Working data START

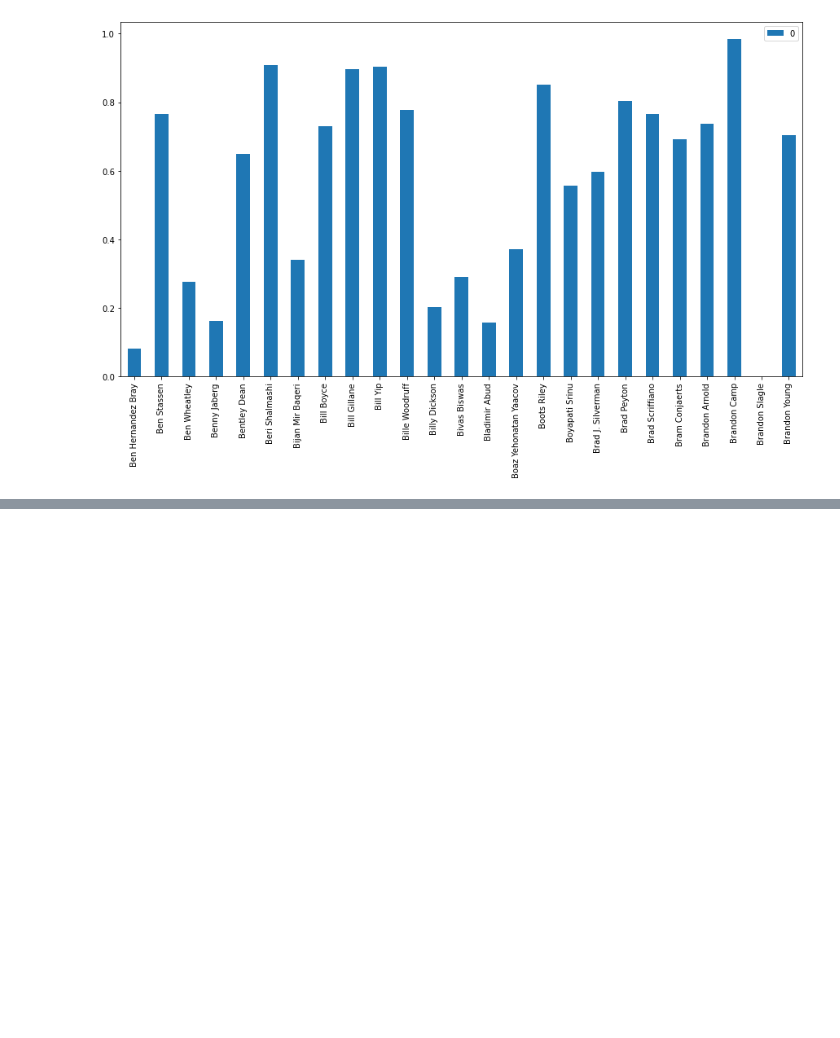
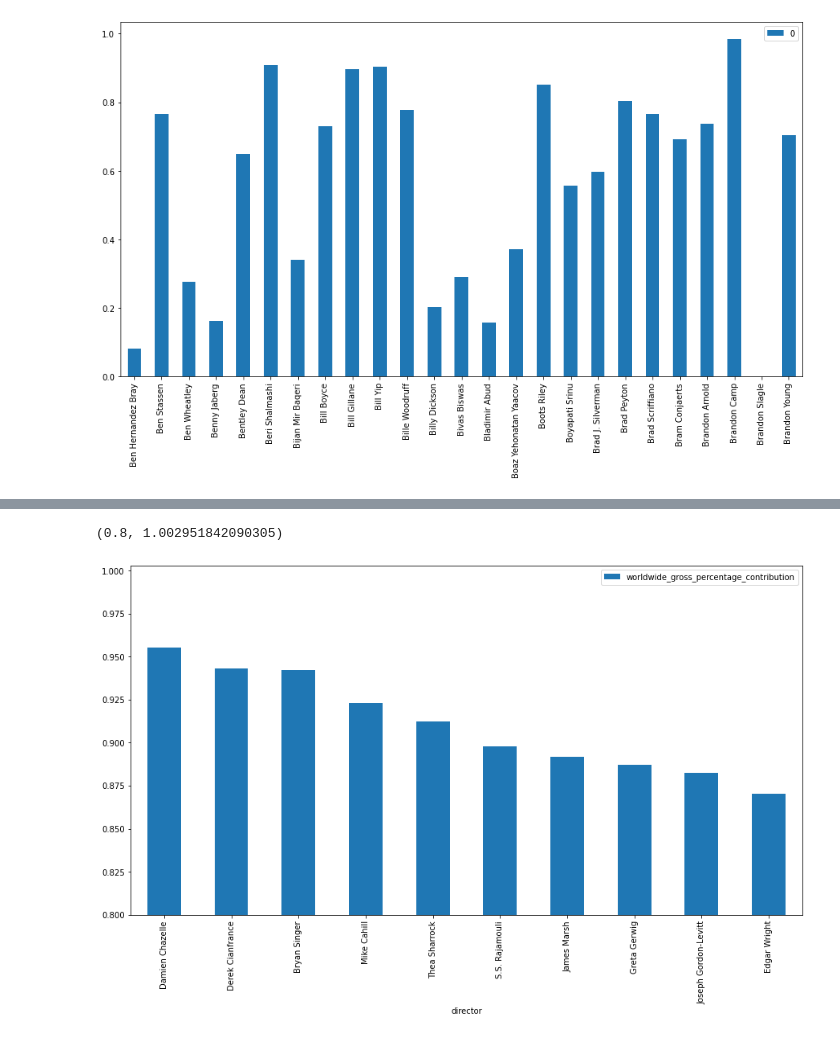
Before and after one commit to bc0119/project, a Jupyter notebook: dsc-phase-1-project-v2-4-master/michael_workspace.ipynb, the cells around one changed output, grey strips where cells are left out. Cells and saved outputs as stored; diff of their text form; code cells hidden in the pictures; blank space fills up the shorter version.

Commit message:
created director graphs ready to add to student.ipynb

```diff
--- a/dsc-phase-1-project-v2-4-master/michael_workspace.ipynb
+++ b/dsc-phase-1-project-v2-4-master/michael_workspace.ipynb
@@ -966,0 +983,10 @@ df_10.iloc[100:125].plot(kind='bar', figsize=(15,8))
+# %%
+new_data = df_5[(df_5.worldwide_gross_percentage_contribution > 0.5) & (df_5.numvotes > 50000) & (df_5.Drama == 1)]
+# %%
+director_gross = new_data.groupby(['director'])[['worldwide_gross_percentage_contribution']].mean()
+# %%
+director_gross.sort_values(by='worldwide_gross_percentage_contribution', ascending=False).iloc[0:10].plot(kind = 'bar', figsize=(15,8))
+plt.ylim(0.8)
+# %% [output]
+(0.8, 1.002951842090305)
+[figure, added]
```
Also changed, not shown: parts of 20 cells of this notebook.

Working data END

In the answer, the entries must appear exactly as above, without the images.

Before and after one commit to bc0119/project, a Jupyter notebook: dsc-phase-1-project-v2-4-master/michael_workspace.ipynb, the cells around one changed output, grey strips where cells are left out. Cells and saved outputs as stored; diff of their text form; code cells hidden in the pictures; blank space fills up the shorter version.

Commit message:
created director graphs ready to add to student.ipynb

```diff
--- a/dsc-phase-1-project-v2-4-master/michael_workspace.ipynb
+++ b/dsc-phase-1-project-v2-4-master/michael_workspace.ipynb
@@ -966,0 +983,10 @@ df_10.iloc[100:125].plot(kind='bar', figsize=(15,8))
+# %%
+new_data = df_5[(df_5.worldwide_gross_percentage_contribution > 0.5) & (df_5.numvotes > 50000) & (df_5.Drama == 1)]
+# %%
+director_gross = new_data.groupby(['director'])[['worldwide_gross_percentage_contribution']].mean()
+# %%
+director_gross.sort_values(by='worldwide_gross_percentage_contribution', ascending=False).iloc[0:10].plot(kind = 'bar', figsize=(15,8))
+plt.ylim(0.8)
+# %% [output]
+(0.8, 1.002951842090305)
+[figure, added]
```
Also changed, not shown: parts of 20 cells of this notebook.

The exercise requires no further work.